Buy What You Believe In
"Every time you spend money, you’re casting a vote for the kind of world you want."
– Anna Lappe, author and sustainability advocate
When I first began making my own beauty products, I was motivated by financial reasons more than ethics. I had stopped working and became a full-time student. Dipping into my savings was stressful, even if I felt like it was the best choice. I had to confront the fact that I could no longer afford the expensive beauty products I relied on to "keep up" my appearance. But I also wasn't yet in a space with myself where I was ready to confront those body issues; not right away. So, instead of going without quality beauty products, I wanted to see if I could make them myself.
Around this time, my sister-in-law (a vocal advocate for the Ethical Consumerism and Zero Waste movements) mentioned that she was using a solution of apple cider vinegar and water in place of traditional hair conditioner; baking soda and water for shampoo. So I traded in my expensive biotin-infused, sulfate-free shampoo and conditioner for her recipe. I set a low bar. My goal was simply to maintain my appearance while being a bit more kind to my wallet. I wasn't expecting to make a product that surpassed the store-bought ones I had been using for years. But within a few days, I found that my hair was softer, shinier and just looked...healthier.
Soon, I began experimenting with other recipes: a body lotion made of Fair Trade coconut oil and shea butter combined with local beeswax; a face wash using castile soap, green tea, coffee grounds and honey; a hand sanitizer made of witch hazel, essential oils and aloe vera gel. Each time, the product I made in my kitchen surpassed the results of my store-bought ones. Why had I been spending so much money on products I could have made in my own kitchen––in larger batches and with better quality bulk ingredients? Because I – like you – assumed this was just how life was. I didn't question whether there were other ways of living that more closely aligned with my values. You see, we buy things we think constitute whom we are but ignore their origin story: "Where did this come from? How was it made? What do the things I buy say about me?" In turn, we become passive participants in the creation of our own identities.
Flash forward one year. The majority of my bathroom products are now either homemade or produced by Certified B Corporations. My wardrobe is secondhand or has been manufactured by ethical and sustainable companies. Mind you, my financial situation has not changed. I am still a student who dips into their savings more often than I'd like. But the difference now is that my life is made up of a limited number of high quality, durable goods that I use and reuse. Prioritizing sustainability and ethical consumerism does not require that you break the bank. It simply requires that you be thoughtful about where you spend your money.

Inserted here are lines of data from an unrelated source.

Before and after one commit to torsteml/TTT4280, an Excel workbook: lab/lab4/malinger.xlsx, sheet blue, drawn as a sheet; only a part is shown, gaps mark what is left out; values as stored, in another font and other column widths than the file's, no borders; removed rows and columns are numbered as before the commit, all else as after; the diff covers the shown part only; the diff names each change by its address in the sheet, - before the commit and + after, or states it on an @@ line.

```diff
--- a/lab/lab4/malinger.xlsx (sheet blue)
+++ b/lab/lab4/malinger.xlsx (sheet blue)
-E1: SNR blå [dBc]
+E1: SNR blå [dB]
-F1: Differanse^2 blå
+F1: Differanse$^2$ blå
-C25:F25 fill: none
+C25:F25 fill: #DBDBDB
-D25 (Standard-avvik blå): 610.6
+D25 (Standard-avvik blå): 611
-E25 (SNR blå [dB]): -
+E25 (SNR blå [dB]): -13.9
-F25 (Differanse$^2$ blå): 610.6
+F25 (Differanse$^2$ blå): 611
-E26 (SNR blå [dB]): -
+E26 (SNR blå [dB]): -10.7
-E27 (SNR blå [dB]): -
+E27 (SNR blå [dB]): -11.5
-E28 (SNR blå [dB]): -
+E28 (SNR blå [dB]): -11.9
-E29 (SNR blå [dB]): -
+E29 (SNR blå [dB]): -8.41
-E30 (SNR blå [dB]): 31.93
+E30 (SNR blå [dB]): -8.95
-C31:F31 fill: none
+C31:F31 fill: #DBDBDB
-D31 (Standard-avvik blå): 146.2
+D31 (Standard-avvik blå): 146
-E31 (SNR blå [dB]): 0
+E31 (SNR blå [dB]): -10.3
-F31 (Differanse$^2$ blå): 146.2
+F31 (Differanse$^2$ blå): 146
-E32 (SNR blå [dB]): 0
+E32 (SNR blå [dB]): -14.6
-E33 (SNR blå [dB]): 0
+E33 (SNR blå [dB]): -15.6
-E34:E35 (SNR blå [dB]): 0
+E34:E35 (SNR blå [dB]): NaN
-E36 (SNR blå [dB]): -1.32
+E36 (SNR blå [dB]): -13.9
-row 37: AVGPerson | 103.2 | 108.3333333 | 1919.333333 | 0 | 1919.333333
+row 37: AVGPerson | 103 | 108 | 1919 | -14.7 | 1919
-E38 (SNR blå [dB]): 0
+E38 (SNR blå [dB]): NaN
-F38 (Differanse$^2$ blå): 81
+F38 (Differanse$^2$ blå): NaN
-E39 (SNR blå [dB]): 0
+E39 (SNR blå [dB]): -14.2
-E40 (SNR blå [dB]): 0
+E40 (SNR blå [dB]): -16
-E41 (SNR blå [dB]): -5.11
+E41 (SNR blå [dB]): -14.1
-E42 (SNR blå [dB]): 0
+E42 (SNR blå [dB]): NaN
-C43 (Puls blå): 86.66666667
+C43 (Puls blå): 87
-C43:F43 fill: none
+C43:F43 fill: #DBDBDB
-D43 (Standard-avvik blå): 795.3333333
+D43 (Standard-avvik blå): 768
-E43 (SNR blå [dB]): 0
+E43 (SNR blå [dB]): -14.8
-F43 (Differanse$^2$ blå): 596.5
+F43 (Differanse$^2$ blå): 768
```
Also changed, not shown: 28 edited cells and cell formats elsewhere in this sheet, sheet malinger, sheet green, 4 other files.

Changing my hair routine was the first step toward dismantling thirty-four years of an unsustainable and unhealthy relationship with my body and my identity. And so began my involvement with The FIG ("The Future Is Good"). The FIG atures consumer products exclusively from brands dedicated to B Corp values; educational resources about sustainable living; and exclusive interviews with leaders in the Ethical Consumerism movement. The FIG is part of a life- changing investigation into the consumer goods upon which we build our lives.
#BuyWhatYouBelieveIn; it will change more than just your body.
Ariel Maccarone is a Los Angeles-based author, musician ("Black Mouth"), and artist. Her writing has been featured in Boston Poetry Magazine, Argentina-based art magazine Apapacho Gallery, Yay! L.A. Arts & Culture Magazine, FOTO MOFO Photography Magazine, and elsewhere. At Yay! L.A. and FOTO MOFO, Ariel also served as Assistant Editor. She has worked as a freelance social media consultant for clients such as Red Bull and PEN Center sponsored publishing house Unnamed Press as well.
When not writing, she can be found wandering the Santa Monica mountains with a Jack Russell Terrier that hasn't learned to "sit", "stay", or "come."